▶ [Work request]:
Return all lines below containing the word "name".

==== Records supplied

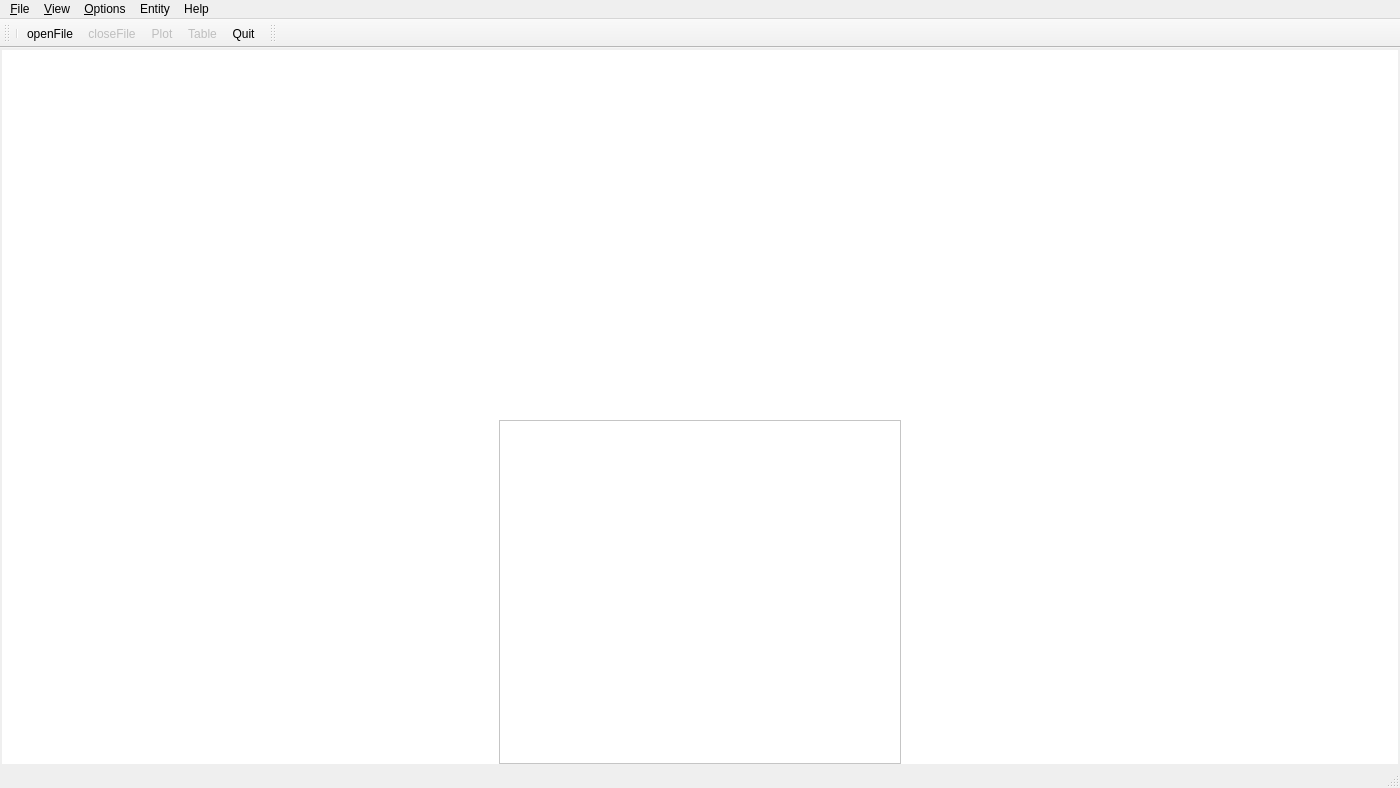
Above: MainWindow.ui from bendalab/NixView before the change. Below: the same form after it.
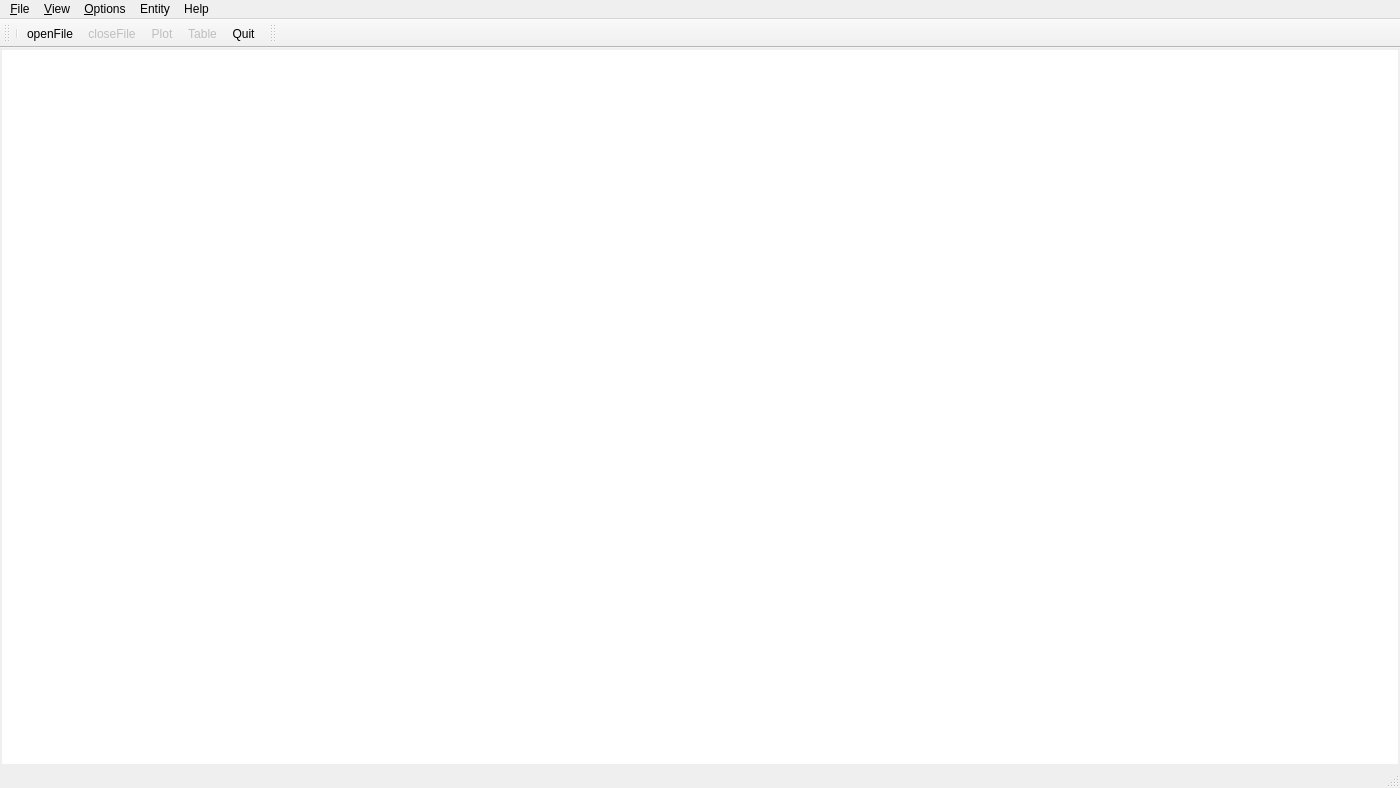
That is the form after the change. Icons and pictures are not drawn. Custom widgets are drawn as their Qt base class.

Commit message: [MainWindow] remove focus frame in start screen

```diff
--- a/MainWindow.ui
+++ b/MainWindow.ui
@@ -96,7 +96,7 @@
          </widget>
          <widget class="QWidget" name="splash">
           <property name="autoFillBackground">
-           <bool>true</bool>
+           <bool>false</bool>
           </property>
           <property name="styleSheet">
            <string notr="true">background-color: white;</string>
@@ -172,11 +172,17 @@
                  <height>200</height>
                 </size>
                </property>
+               <property name="styleSheet">
+                <string notr="true"/>
+               </property>
                <property name="frameShape">
-                <enum>QFrame::StyledPanel</enum>
+                <enum>QFrame::NoFrame</enum>
                </property>
                <property name="frameShadow">
-                <enum>QFrame::Raised</enum>
+                <enum>QFrame::Plain</enum>
+               </property>
+               <property name="lineWidth">
+                <number>0</number>
                </property>
                <layout class="QVBoxLayout" name="verticalLayout">
                 <property name="leftMargin">
@@ -201,11 +207,12 @@
                   </property>
                   <property name="font">
                    <font>
-                    <pointsize>8</pointsize>
+                    <pointsize>9</pointsize>
                    </font>
                   </property>
                   <property name="styleSheet">
-                   <string notr="true">background-color: white;</string>
+                   <string notr="true">background-color: white;
+border-color: rgb(255, 255, 255);</string>
                   </property>
                   <property name="frameShape">
                    <enum>QFrame::NoFrame</enum>
```
Left out of the diff: 2 changed lines with no effect on the pictures. The commit also changes 1 other file.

========

▶ [Task output]:
          <widget class="QWidget" name="splash">
           <property name="autoFillBackground">
           <property name="styleSheet">
+               <property name="styleSheet">
                <property name="frameShape">
                <property name="frameShadow">
+               <property name="lineWidth">
                <layout class="QVBoxLayout" name="verticalLayout">
                 <property name="leftMargin">
                   <property name="font">
                   <property name="styleSheet">
                   <property name="frameShape">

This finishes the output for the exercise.